Pick out all lines with the word "import" from the records that follow.
===== Provided entries
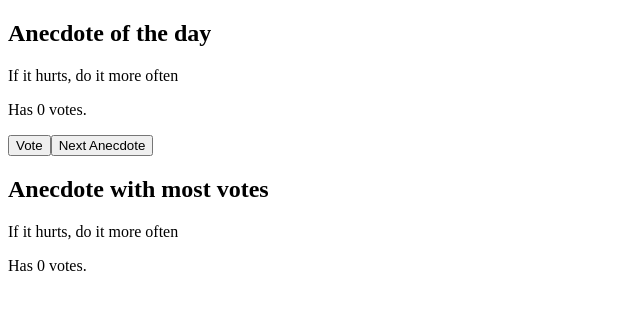
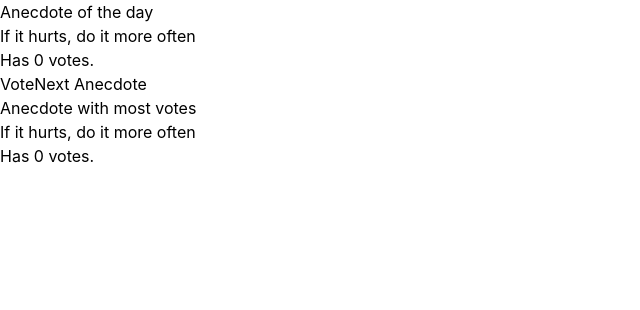
Before and after one commit to ale-drian/Laboratorio-4-React-Hooks, a React (Create React App) app in the folder anecdotas/: page / in a window 1280 px wide. Shown: the top 310 px of the page, without its empty margins (0-640 px from the left). Built offline with nearby package versions, Linux system fonts and the light colour scheme.

Commit message:
Parte 4.1: Instalacion y configuracion de tailwindcss

```diff
--- /dev/null
+++ b/anecdotas/craco.config.js
@@ -0,0 +1,10 @@
+module.exports = {
+    style: {
+      postcss: {
+        plugins: [
+          require('tailwindcss'),
+          require('autoprefixer'),
+        ],
+      },
+    },
+  }
--- a/anecdotas/src/index.css
+++ b/anecdotas/src/index.css
@@ -1,3 +1,7 @@
+@tailwind base;
+@tailwind components;
+@tailwind utilities;
+
 body {
   margin: 0;
   font-family: -apple-system, BlinkMacSystemFont, 'Segoe UI', 'Roboto', 'Oxygen',
--- a/anecdotas/src/index.js
+++ b/anecdotas/src/index.js
@@ -1,5 +1,6 @@
 import React, { useState } from 'react'
 import ReactDOM from 'react-dom'
+import './index.css';
 
 const Anecdote = ({text, votes}) => {
   return (
--- /dev/null
+++ b/anecdotas/tailwind.config.js
@@ -0,0 +1,11 @@
+module.exports = {
+  purge: ['./src/**/*.{js,jsx,ts,tsx}', './public/index.html'],
+  darkMode: false, // or 'media' or 'class'
+  theme: {
+    extend: {},
+  },
+  variants: {
+    extend: {},
+  },
+  plugins: [],
+}
```
Also changed, not shown: anecdotas/package.json (+10 -3 lines), 1 other file (tests, documents, lock files or other folders).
==========
Answer to this task:
 import React, { useState } from 'react'
 import ReactDOM from 'react-dom'
+import './index.css';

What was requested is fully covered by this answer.